Through PACT, adult volunteers in the community are trained and empowered to be alert to child protection issues such as early marriage, trafficking, violence and abuse; to respond to the harm that children face; and to activate government systems and services to promote children’s safety and protection.
Why work with adults?
While building children’s resilience individually and in peer networks is important and powerful, child protection cannot be the responsibility of children themselves. Unless adults (be they the government, family, school or community at large) understand and commit to mitigating the long-term impact of insecurity on children , positive change will be unsustainable.

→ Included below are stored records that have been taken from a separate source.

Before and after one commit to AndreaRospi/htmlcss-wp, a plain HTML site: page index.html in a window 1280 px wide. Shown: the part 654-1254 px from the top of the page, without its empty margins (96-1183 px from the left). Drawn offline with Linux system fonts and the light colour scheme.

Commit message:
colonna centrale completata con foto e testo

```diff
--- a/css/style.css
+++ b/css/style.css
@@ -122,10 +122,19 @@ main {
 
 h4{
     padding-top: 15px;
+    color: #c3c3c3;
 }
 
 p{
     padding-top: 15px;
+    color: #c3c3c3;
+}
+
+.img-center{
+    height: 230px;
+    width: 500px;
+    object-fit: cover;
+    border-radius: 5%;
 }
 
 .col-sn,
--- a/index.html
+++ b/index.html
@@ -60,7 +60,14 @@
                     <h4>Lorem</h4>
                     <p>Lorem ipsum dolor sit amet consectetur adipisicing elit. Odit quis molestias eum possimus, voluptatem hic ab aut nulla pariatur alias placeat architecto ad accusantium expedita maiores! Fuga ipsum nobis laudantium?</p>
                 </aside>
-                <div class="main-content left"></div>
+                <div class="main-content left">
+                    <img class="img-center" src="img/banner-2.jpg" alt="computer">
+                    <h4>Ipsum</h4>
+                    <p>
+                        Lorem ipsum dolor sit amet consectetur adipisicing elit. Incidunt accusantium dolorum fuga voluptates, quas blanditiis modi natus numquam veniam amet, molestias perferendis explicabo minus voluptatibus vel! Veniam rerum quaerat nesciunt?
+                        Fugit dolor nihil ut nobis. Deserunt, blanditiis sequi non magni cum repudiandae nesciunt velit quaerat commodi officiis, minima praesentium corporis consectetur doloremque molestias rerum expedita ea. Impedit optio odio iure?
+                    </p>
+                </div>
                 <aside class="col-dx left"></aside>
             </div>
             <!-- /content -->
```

Creating functioning mechanisms to ensure children’s safety, development and well-being is the duty of government. When community adults are emboldened to stand up on behalf of children and find the means to support each other both while demanding their rights and in times of crisis, then children’s safety can be assured.

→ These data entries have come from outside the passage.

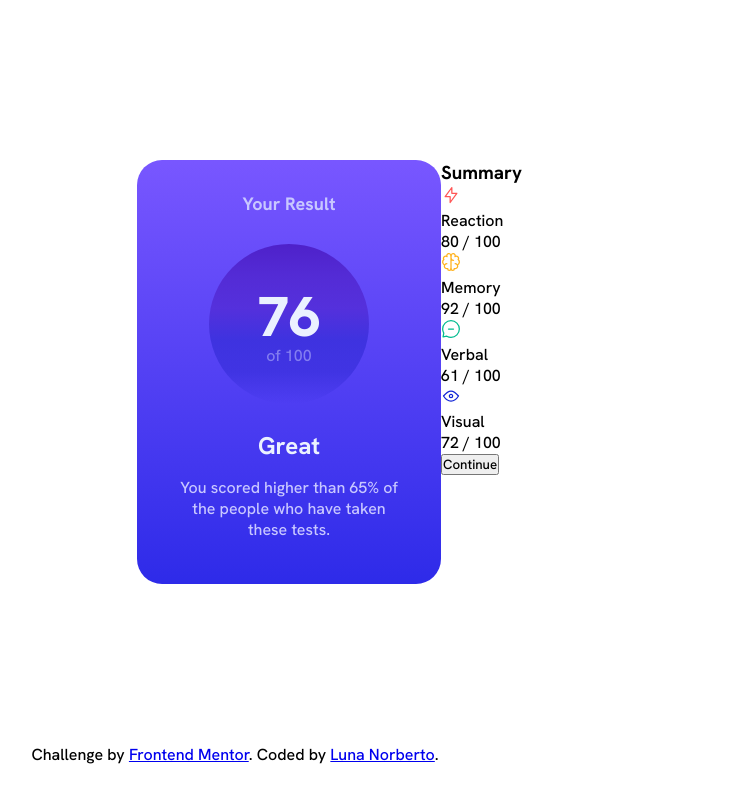
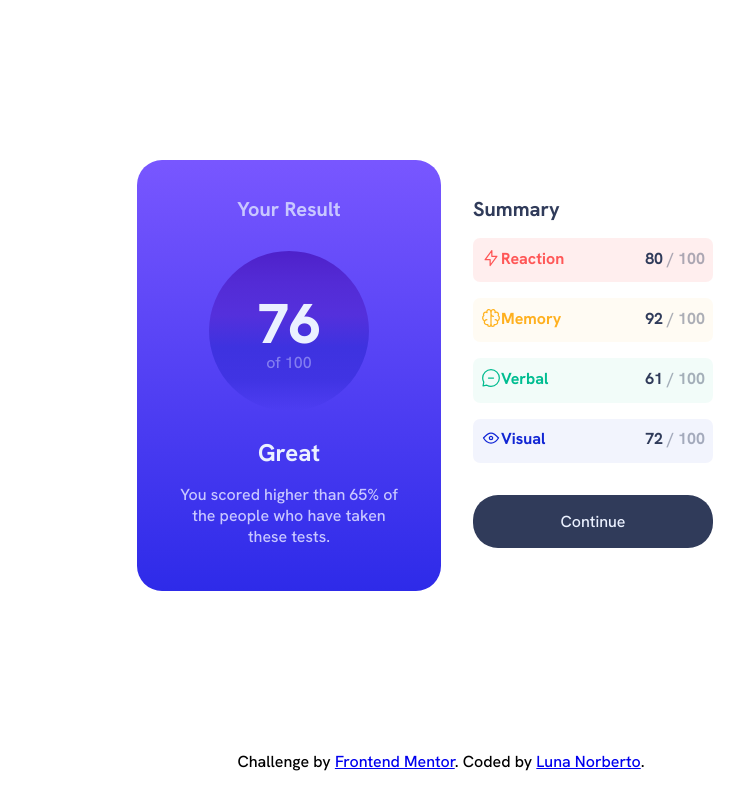
Before and after one commit to Grathienbeto/results-summary-component-FE-Mentor, a plain HTML site: page index.html in a window 1280 px wide. Shown: the whole page, without its empty margins (199-943 px from the left). Drawn offline with Linux system fonts and the light colour scheme.

Commit message:
First draft.

```diff
--- a/index.html
+++ b/index.html
@@ -37,38 +37,65 @@
 
         <!--  -->
         <div class="summary_side side">
-          <h3>Summary</h3>
+          <h3 class="sumary_title">Summary</h3>
 
           <div class="ind-score">
+            <div class="flex">
               <div class="ind-score-img">
                 <img src="/assets/images/icon-reaction.svg" alt="" />
               </div>
-            <div><span>Reaction</span></div>
-            <div><span>80 / 100</span></div>
+              <span>Reaction</span>
+            </div>
+            <div>
+              <span class="ind-score_score"
+                >80<span class="cien_claro"> / 100</span></span
+              >
+            </div>
           </div>
           <div class="ind-score">
+            <div class="flex">
               <div class="ind-score-img">
                 <img src="./assets/images/icon-memory.svg" alt="" />
               </div>
-            <div><span>Memory</span></div>
-            <div><span>92 / 100</span></div>
+              <span>Memory</span>
             </div>
+
+            <div>
+              <span class="ind-score_score"
+                >92 <span class="cien_claro">/ 100</span></span
+              >
+            </div>
+          </div>
+
           <div class="ind-score">
+            <div class="flex">
               <div class="ind-score-img">
                 <img src="/assets/images/icon-verbal.svg" alt="" />
               </div>
-            <div><span>Verbal</span></div>
-            <div><span>61 / 100</span></div>
+              <span>Verbal</span>
             </div>
+            <div>
+              <span class="ind-score_score"
+                >61 <span class="cien_claro">/ 100</span></span
+              >
+            </div>
+          </div>
+
           <div class="ind-score">
+            <div class="flex">
               <div class="ind-score-img">
                 <img src="/assets/images/icon-visual.svg" alt="" />
               </div>
-            <div><span>Visual</span></div>
-            <div><span>72 / 100</span></div>
+              <span>Visual</span>
+            </div>
+            <div>
+              <span class="ind-score_score"
+                >72 <span class="cien_claro">/ 100</span></span
+              >
+            </div>
           </div>
 
-          <button>Continue</button>
+          <button class="btn">Continue</button>
         </div>
 
         <!--  -->
--- a/style.css
+++ b/style.css
@@ -41,7 +41,7 @@
 
 .result_side h4 {
   color: var(--color-lavander);
-  font-size: 1.125rem;
+  font-size: 1.25rem;
   padding-top: 1.8em;
 }
 
@@ -91,3 +91,83 @@
 }
 
 /* right side*/
+
+.summary_side {
+  padding: 0rem 2rem;
+}
+
+.sumary_title {
+  color: var(--color-grayBlue);
+  font-size: 1.25rem;
+  padding-top: 1.8em;
+}
+
+.ind-score {
+  display: flex;
+  padding: 0.6rem 0.5rem;
+  margin-top: 1rem;
+  justify-content: space-between;
+  width: 100%;
+  border-radius: 7px;
+}
+
+.flex {
+  display: flex;
+  margin-right: 0.5rem;
+}
+
+.ind-score:nth-of-type(1) {
+  background: hsla(0, 100%, 67%, 0.05);
+  color: hsl(0, 100%, 67%);
+  font-weight: 700;
+}
+.ind-score:nth-of-type(2) {
+  background: hsla(39, 100%, 56%, 0.05);
+  color: hsl(39, 100%, 56%);
+  font-weight: 700;
+}
+.ind-score:nth-of-type(3) {
+  background: hsla(166, 100%, 37%, 0.05);
+  color: hsl(166, 100%, 37%);
+  font-weight: 700;
+}
+.ind-score:nth-of-type(4) {
+  background: hsla(234, 85%, 45%, 0.05);
+  color: hsl(234, 85%, 45%);
+  font-weight: 700;
+}
+
+.ind-score_score {
+  color: var(--color-grayBlue);
+}
+
+.cien_claro {
+  color: hsla(224, 30%, 27%, 0.4);
+}
+
+.ind-score:nth-of-type(1) {
+  background: hsla(0, 100%, 67%, 0.1);
+}
+
+.btn {
+  background-color: var(--color-grayBlue);
+  color: var(--color_white);
+  font-size: 1rem;
+  border: none;
+  border-radius: 25px;
+  width: 100%;
+  margin-top: 2rem;
+  padding: 1rem;
+}
+
+.btn:hover {
+  background: linear-gradient(
+    var(--color-slateBlueG),
+    var(--color-cobaltBlueG)
+  );
+  cursor: pointer;
+}
+
+.attribution {
+  text-align: center;
+}
```
Lines whose indentation alone changed are shown as unchanged.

How PACT Works
Motivated adults become PACT members and are trained to be informal child protection workers—to share information, spread awareness, find allies and activate services. At weekly meetings, they learn about the risks and abuse children in their community face, about children’s rights and other legislations and schemes that ensure social protection, about how to listen and respond to children and families who may have experienced particular harm. Modules on personal care and well-being are intended to help PACT members, who themselves may face difficult circumstances to take care of themselves.
To raise child protection issues, disseminate information and mobilize support for actions, the PACT team hosts bi-monthly meetings and community help desks with larger groups of community adults. At these meetings, the community is linked to child protection functionaries (such as anganwadi workers, the police, local government providers like the block education officer).
Informed communities are empowered communities. Armed with information about rights and entitlements community adults are able to seek accountability from local authorities. They are better able to approach appropriate stakeholders to ensure child protection officers become active and that families have access to needed services, thus making formal systems responsive.